(Saved data entries)

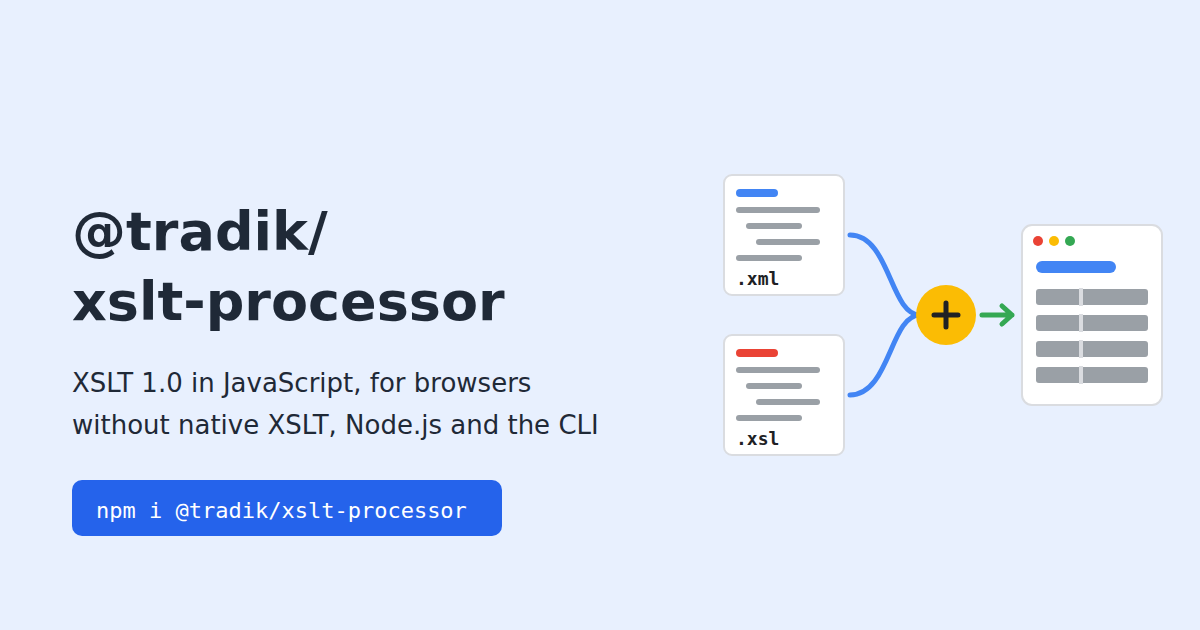
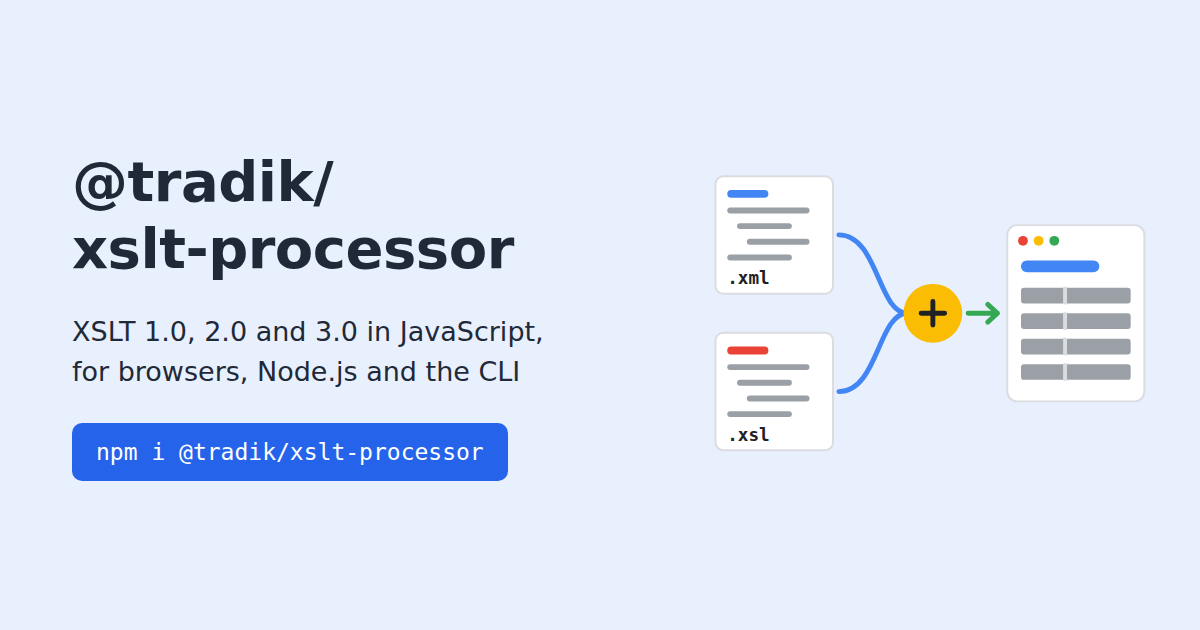
fix(site): name XSLT 2.0 and 3.0 on the home page, playground and social card (#20)

Changed region(s): [[0.0617, 0.573, 0.4933, 0.8746], [0.5858, 0.2714, 0.9558, 0.7238], [0.0617, 0.2413, 0.4625, 0.5429]]

diff --git a/site/templates/xslt-site/layouts/playground.html b/site/templates/xslt-site/layouts/playground.html
@@ -21,7 +21,7 @@
         <input type="radio" name="pg-mode" id="pg-mode-xslt" value="xslt" checked>
         <label for="pg-mode-xslt">XSLT 1.0 <span class="pg-mode__note">transform</span></label>
         <input type="radio" name="pg-mode" id="pg-mode-xslt3" value="xslt3">
-        <label for="pg-mode-xslt3">XSLT 3.0 <span class="pg-mode__note">transform</span></label>
+        <label for="pg-mode-xslt3">XSLT 2.0 / 3.0 <span class="pg-mode__note">transform</span></label>
         <input type="radio" name="pg-mode" id="pg-mode-xpath" value="xpath">
         <label for="pg-mode-xpath">XPath 3.1 <span class="pg-mode__note">evaluate</span></label>
       </div>
@@ -39,7 +39,7 @@
           <label for="pg-live">Run while typing</label>
         </div>
       </div>
-      <p class="pg-compare hint" data-mode="xslt xslt3">Compare the engines: <a id="pg-compare" href="?mode=xslt3">Run this stylesheet with XSLT 3.0</a>, keeping the XML, the stylesheet and the parameters.</p>
+      <p class="pg-compare hint" data-mode="xslt xslt3">Compare the engines: <a id="pg-compare" href="?mode=xslt3">Run this stylesheet with XSLT 2.0 / 3.0</a>, keeping the XML, the stylesheet and the parameters.</p>
 
       <div class="pg__editors">
         <div class="field">

diff --git a/site/templates/xslt-site/layouts/landing.html b/site/templates/xslt-site/layouts/landing.html
@@ -7,7 +7,7 @@
   <section class="hero" aria-labelledby="hero-title">
     <div class="wrap hero__inner">
       <div class="hero__text">
-        <p class="eyebrow">XSLT 1.0 · XPath 1.0 · EXSLT</p>
+        <p class="eyebrow">XSLT 1.0 · 2.0 · 3.0 · XPath 3.1 · EXSLT</p>
         <h1 id="hero-title">Keep your XSLT running when browsers drop it</h1>
         <p class="lead">{{ $l.intro }}</p>
         <div class="hero__actions">
@@ -15,6 +15,7 @@
           <a class="button" href="{{ $b }}/playground/">Try it in the playground</a>
         </div>
         <p class="install-line"><code>npm install @tradik/xslt-processor</code></p>
+        <p class="install-line install-line--extra">XSLT 2.0 and 3.0: add <code>@tradik/xslt3</code> and pass <code>xsltVersion: "auto"</code> (<a href="{{ $b }}/docs/xslt3/">how</a>)</p>
       </div>
       <img class="hero__art" src="{{ $b }}/images/hero.svg" width="480" height="360" alt="An XML document and an XSLT stylesheet flow into the processor, which produces an HTML page">
     </div>

diff --git a/site/templates/xslt-site/js/playground-xslt3.js b/site/templates/xslt-site/js/playground-xslt3.js
@@ -101,7 +101,7 @@ export function createXslt3Mode({
     statusLine.textContent =
       result.output === null
         ? "The transformation failed. See the messages below."
-        : `Output method: ${result.method} (${source}). ${plural(result.output.length, "character")}${extra} in ${result.ms.toFixed(1)} ms with @tradik/xslt3 ${lib.VERSION} (in development).`;
+        : `Output method: ${result.method} (${source}). ${plural(result.output.length, "character")}${extra} in ${result.ms.toFixed(1)} ms with @tradik/xslt3 ${lib.VERSION}.`;
     showMessages(result.messages);
     outputCode.textContent = result.output ?? "";
     preview.srcdoc =

diff --git a/site/templates/xslt-site/js/playground-xpath.js b/site/templates/xslt-site/js/playground-xpath.js
@@ -86,7 +86,7 @@ export function createXPathMode({
     const count = result.items.length;
     const items =
       count === 0 ? "Empty sequence" : `${count} item${count === 1 ? "" : "s"}`;
-    statusLine.textContent = `${items} in ${result.ms.toFixed(1)} ms with @tradik/xslt3 ${lib.VERSION} (in development).`;
+    statusLine.textContent = `${items} in ${result.ms.toFixed(1)} ms with @tradik/xslt3 ${lib.VERSION}.`;
     showMessages([]);
   }
 

diff --git a/site/templates/xslt-site/css/landing.css b/site/templates/xslt-site/css/landing.css
@@ -72,6 +72,12 @@
   margin-block: var(--space-4);
 }
 
+.install-line--extra {
+  margin-top: var(--space-2);
+  color: var(--color-muted);
+  font-size: 0.95rem;
+}
+
 .install-line code {
   display: inline-block;
   padding: var(--space-2) var(--space-3);

diff --git a/site/templates/xslt-site/js/playground.js b/site/templates/xslt-site/js/playground.js
@@ -89,7 +89,7 @@ const modes = {
       library,
       isActive: () => mode === MODES.xslt3,
     }),
-    name: "XSLT 3.0",
+    name: "XSLT 2.0 / 3.0",
     runLabel: "Transform",
     outputTitle: "serialize() output",
   },

diff --git a/site/pages/playground.md b/site/pages/playground.md
@@ -1,6 +1,6 @@
 ---
 title: "XSLT playground"
-description: "Run XSLT 1.0 and 3.0 stylesheets and XPath 3.1 expressions on your own XML in the browser: parameters, live preview, result documents, typed items."
+description: "Run XSLT 1.0, 2.0 and 3.0 stylesheets and XPath 3.1 expressions on your own XML in the browser: parameters, live preview, result documents, typed items."
 slug: playground
 link: /playground/
 status: publish
@@ -14,9 +14,10 @@ page keeps working without a network connection once it has loaded.
 `@tradik/xslt-processor`, not with the browser's native `XSLTProcessor`, so
 the result is the one your users get after Chrome removes native XSLT.
 
-**XSLT 3.0** runs the same editors with `@tradik/xslt3`, the XSLT 3.0 engine
-that is in development in this repository ([design and status](../docs/xslt3/)).
-It takes XSLT 3.0 and 2.0 stylesheets, and 1.0 ones in backwards-compatible
+**XSLT 2.0 / 3.0** runs the same editors with `@tradik/xslt3`, the XSLT 3.0
+engine ([options and conformance](../docs/xslt3/)). It is one mode for both
+versions: XSLT 3.0 is a superset of 2.0, so a stylesheet with
+`version="2.0"` runs here as written, and 1.0 ones run in backwards-compatible
 mode. The examples cover `xsl:for-each-group`, `xsl:analyze-string`, typed
 `xsl:function`s, text value templates, `xsl:iterate`, maps and JSON,
 `xsl:try`, `xsl:merge`, accumulators and `xsl:result-document`, whose extra

diff --git a/README.md b/README.md
@@ -51,7 +51,7 @@ The documentation is also published as a website with an interactive playground:
 | [Conformance](docs/CONFORMANCE.md) | W3C compliance tables, supported elements and functions, known deviations, test coverage |
 | [Security Limits](docs/SECURITY-LIMITS.md) | XPath and XSLT limits, prototype pollution protection, input validation |
 | [Browser Compatibility](docs/BROWSER-SUPPORT.md) | Minimum browser versions, native XSLT removal timeline, feature detection |
-| [XSLT 2.0 and 3.0](docs/XSLT3.md) | In development: one engine for XSLT 3.0 and 2.0 in a separate package, `@tradik/xslt3`; design, scope and milestones |
+| [XSLT 2.0 and 3.0](docs/XSLT3.md) | `@tradik/xslt3`: one engine for XSLT 3.0 and 2.0 in a separate package; options, conformance and design |
 | [Benchmarks](docs/BENCHMARKS.md) | 1.1.3 vs 1.2.0: speed-up, time and peak memory per scenario, with charts, tables and `npm run bench` to reproduce; XPath 1.0 of this package vs XPath 3.1 of @tradik/xslt3 (`npm run bench -- --suite xpath`); the XSLT 1.0 engine vs @tradik/xslt3 on the same stylesheets, idiomatic 2.0/3.0 rewrites and 3.0-only scenarios (`npm run bench -- --suite xslt`) |
 | [Development](docs/DEVELOPMENT.md) | Setup, tests, Docker, Makefile, publishing to npm |
 | [Style Guide](docs/STYLE-GUIDE.md) | Project colors with WCAG 2.2 contrast ratios |

diff --git a/docs/README.md b/docs/README.md
@@ -14,7 +14,7 @@ implements the W3C `XSLTProcessor` API for browsers and Node.js and ships an
 | [Conformance](CONFORMANCE.md) | W3C compliance tables, supported elements and functions, known deviations, test coverage |
 | [Security Limits](SECURITY-LIMITS.md) | XPath and XSLT limits, prototype pollution protection, input validation |
 | [Browser Compatibility](BROWSER-SUPPORT.md) | Minimum browser versions, native XSLT removal timeline, feature detection |
-| [XSLT 2.0 and 3.0](XSLT3.md) | In development: one engine for XSLT 3.0 and 2.0 in a separate package, `@tradik/xslt3`; design, scope and milestones |
+| [XSLT 2.0 and 3.0](XSLT3.md) | `@tradik/xslt3`: one engine for XSLT 3.0 and 2.0 in a separate package; options, conformance and design |
 | [Benchmarks](BENCHMARKS.md) | 1.1.3 vs 1.2.0: speed-up, time and peak memory per scenario, with charts, tables and `npm run bench` to reproduce; XPath 1.0 of this package vs XPath 3.1 of @tradik/xslt3 (`npm run bench -- --suite xpath`); the XSLT 1.0 engine vs @tradik/xslt3 on the same stylesheets, idiomatic 2.0/3.0 rewrites and 3.0-only scenarios (`npm run bench -- --suite xslt`) |
 | [Development](DEVELOPMENT.md) | Setup, tests, Docker, Makefile, publishing to npm |
 | [Style Guide](STYLE-GUIDE.md) | Project colors with WCAG 2.2 contrast ratios |

diff --git a/CHANGELOG.md b/CHANGELOG.md
@@ -11,6 +11,10 @@ and this project adheres to [Semantic Versioning](https://semver.org/spec/v2.0.0
 
 - `make publish` and `make publish-xslt3` ask for the npm one-time password after the build and the tests, just before publishing: a code is valid for about 30 seconds and the checks take minutes, so `make publish OTP=123456` expired before it was used. `OTP=…` still works for scripted runs.
 
+### Documentation
+
+- **Website wording for XSLT 2.0 and 3.0**: the home page said "XSLT 1.0 · XPath 1.0 · EXSLT" and the title "XSLT 1.0 in JavaScript"; they now name XSLT 1.0, 2.0 and 3.0 and XPath 3.1, with an install hint for `@tradik/xslt3` under the npm command. The playground mode is called "XSLT 2.0 / 3.0", because the 3.0 engine runs `version="2.0"` stylesheets as written (the page says so). "In development" is gone from the site, README.md, docs/README.md and docs/DEVELOPMENT.md, and the social card (og-card.png) is regenerated with the new text.
+
 ## [1.3.0] - 2026-10-02
 
 The first release of **`@tradik/xslt3` 1.0.0**, a separate XSLT 3.0 and XPath 3.1 engine (99.9% of the W3C qt3tests, 98.2% of xslt30-test), and an opt-in route to it from `XSLTProcessor` (`xsltVersion: "auto"`). The XSLT 1.0 behaviour of `@tradik/xslt-processor` is unchanged by default.

diff --git a/docs/DEVELOPMENT.md b/docs/DEVELOPMENT.md
@@ -50,7 +50,7 @@ further packages, built and tested on their own:
 | Directory | Package | Tests |
 |---|---|---|
 | `.` | `@tradik/xslt-processor` | `npm test` |
-| `packages/xslt3` | `@tradik/xslt3` (XSLT 3.0 / XPath 3.1, in development, [design](XSLT3.md)) | `npm run test:xslt3` |
+| `packages/xslt3` | `@tradik/xslt3` (XSLT 3.0 / XPath 3.1, [design](XSLT3.md)) | `npm run test:xslt3` |
 
 `npm ci` at the root installs every package. A workspace never becomes a
 dependency of `@tradik/xslt-processor`: its tarball holds only `dist/`,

§ **WHAT YOU NEED TO DO**
The word "items" appears in some lines above. Return every one of those lines.

§ **WRITTEN SOLUTION**
     const count = result.items.length;
     const items =
-    statusLine.textContent = `${items} in ${result.ms.toFixed(1)} ms with @tradik/xslt3 ${lib.VERSION} (in development).`;
+    statusLine.textContent = `${items} in ${result.ms.toFixed(1)} ms with @tradik/xslt3 ${lib.VERSION}.`;
-description: "Run XSLT 1.0 and 3.0 stylesheets and XPath 3.1 expressions on your own XML in the browser: parameters, live preview, result documents, typed items."
+description: "Run XSLT 1.0, 2.0 and 3.0 stylesheets and XPath 3.1 expressions on your own XML in the browser: parameters, live preview, result documents, typed items."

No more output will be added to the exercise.